[Web page revision data]
********************
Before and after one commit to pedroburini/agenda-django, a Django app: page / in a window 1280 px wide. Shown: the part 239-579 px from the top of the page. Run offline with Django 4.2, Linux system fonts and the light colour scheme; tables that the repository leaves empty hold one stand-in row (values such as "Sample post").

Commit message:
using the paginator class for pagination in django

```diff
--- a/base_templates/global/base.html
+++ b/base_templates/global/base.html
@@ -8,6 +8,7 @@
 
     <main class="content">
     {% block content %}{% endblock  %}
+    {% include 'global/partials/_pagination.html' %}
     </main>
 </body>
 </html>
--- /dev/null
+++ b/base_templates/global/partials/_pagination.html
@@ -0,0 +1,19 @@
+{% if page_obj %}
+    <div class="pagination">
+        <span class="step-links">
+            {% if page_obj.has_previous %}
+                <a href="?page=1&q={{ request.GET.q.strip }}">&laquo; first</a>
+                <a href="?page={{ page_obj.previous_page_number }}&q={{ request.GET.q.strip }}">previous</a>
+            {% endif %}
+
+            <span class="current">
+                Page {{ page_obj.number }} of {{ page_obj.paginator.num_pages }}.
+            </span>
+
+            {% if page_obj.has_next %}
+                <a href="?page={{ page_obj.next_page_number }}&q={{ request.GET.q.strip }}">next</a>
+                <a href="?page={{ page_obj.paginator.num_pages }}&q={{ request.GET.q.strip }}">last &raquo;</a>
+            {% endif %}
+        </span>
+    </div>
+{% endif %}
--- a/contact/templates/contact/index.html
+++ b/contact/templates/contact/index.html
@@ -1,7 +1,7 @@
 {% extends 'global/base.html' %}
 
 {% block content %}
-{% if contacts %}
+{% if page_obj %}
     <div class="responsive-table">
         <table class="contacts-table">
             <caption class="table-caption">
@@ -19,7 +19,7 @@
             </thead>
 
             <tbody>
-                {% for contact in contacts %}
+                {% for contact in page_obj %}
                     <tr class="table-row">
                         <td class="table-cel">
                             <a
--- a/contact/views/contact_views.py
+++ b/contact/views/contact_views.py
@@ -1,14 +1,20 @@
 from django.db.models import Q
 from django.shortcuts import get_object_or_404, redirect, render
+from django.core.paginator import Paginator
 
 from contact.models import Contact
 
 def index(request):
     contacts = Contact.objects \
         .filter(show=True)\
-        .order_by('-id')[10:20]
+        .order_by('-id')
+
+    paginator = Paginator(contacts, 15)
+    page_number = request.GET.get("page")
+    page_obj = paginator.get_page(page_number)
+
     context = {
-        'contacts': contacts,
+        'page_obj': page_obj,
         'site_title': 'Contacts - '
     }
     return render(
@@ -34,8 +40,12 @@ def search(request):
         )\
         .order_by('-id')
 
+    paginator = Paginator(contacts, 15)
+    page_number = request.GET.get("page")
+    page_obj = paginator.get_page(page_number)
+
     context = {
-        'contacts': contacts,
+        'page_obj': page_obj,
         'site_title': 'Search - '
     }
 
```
********************
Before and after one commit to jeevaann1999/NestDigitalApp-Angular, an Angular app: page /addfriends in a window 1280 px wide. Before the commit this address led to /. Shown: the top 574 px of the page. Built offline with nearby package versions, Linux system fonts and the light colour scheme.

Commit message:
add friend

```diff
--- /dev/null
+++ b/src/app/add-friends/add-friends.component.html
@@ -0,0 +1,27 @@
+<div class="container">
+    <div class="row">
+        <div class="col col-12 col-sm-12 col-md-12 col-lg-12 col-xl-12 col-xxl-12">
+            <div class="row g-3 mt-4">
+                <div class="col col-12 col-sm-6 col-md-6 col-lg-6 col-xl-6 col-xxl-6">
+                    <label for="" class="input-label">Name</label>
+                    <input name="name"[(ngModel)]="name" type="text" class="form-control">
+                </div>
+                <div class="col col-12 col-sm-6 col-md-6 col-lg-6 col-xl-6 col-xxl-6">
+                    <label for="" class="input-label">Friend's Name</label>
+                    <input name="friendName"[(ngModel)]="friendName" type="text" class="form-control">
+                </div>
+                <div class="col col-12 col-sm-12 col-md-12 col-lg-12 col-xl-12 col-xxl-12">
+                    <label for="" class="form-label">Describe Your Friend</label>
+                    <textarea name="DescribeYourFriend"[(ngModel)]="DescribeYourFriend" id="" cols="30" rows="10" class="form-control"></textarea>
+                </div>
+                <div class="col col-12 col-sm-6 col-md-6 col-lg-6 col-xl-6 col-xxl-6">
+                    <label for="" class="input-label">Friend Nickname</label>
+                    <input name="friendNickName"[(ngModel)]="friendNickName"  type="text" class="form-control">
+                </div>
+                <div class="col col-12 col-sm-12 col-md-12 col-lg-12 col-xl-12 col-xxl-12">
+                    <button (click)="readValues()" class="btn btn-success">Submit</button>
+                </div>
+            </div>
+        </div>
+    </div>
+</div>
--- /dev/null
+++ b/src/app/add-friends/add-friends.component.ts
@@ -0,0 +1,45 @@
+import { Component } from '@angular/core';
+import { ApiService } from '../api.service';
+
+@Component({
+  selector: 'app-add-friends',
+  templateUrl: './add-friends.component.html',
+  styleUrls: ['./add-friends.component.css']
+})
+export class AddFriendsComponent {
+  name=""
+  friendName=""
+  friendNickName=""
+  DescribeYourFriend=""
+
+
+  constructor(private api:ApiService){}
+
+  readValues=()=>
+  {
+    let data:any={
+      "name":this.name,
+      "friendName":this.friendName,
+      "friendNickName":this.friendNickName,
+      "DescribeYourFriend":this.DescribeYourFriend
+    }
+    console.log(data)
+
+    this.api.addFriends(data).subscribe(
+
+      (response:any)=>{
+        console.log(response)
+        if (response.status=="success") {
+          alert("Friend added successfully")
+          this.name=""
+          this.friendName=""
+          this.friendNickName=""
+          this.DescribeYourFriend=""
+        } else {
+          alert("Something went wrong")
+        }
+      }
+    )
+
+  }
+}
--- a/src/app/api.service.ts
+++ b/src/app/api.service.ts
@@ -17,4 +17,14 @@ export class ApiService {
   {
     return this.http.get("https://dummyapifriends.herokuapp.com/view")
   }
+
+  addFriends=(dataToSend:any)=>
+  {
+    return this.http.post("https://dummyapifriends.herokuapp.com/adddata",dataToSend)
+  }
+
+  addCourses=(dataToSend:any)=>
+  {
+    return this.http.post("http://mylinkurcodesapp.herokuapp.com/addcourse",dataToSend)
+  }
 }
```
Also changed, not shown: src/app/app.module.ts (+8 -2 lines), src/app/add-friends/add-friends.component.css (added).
********************
(Activity) The answer must be a single number: how many lines above contain "ApiService".

(Finished task) 3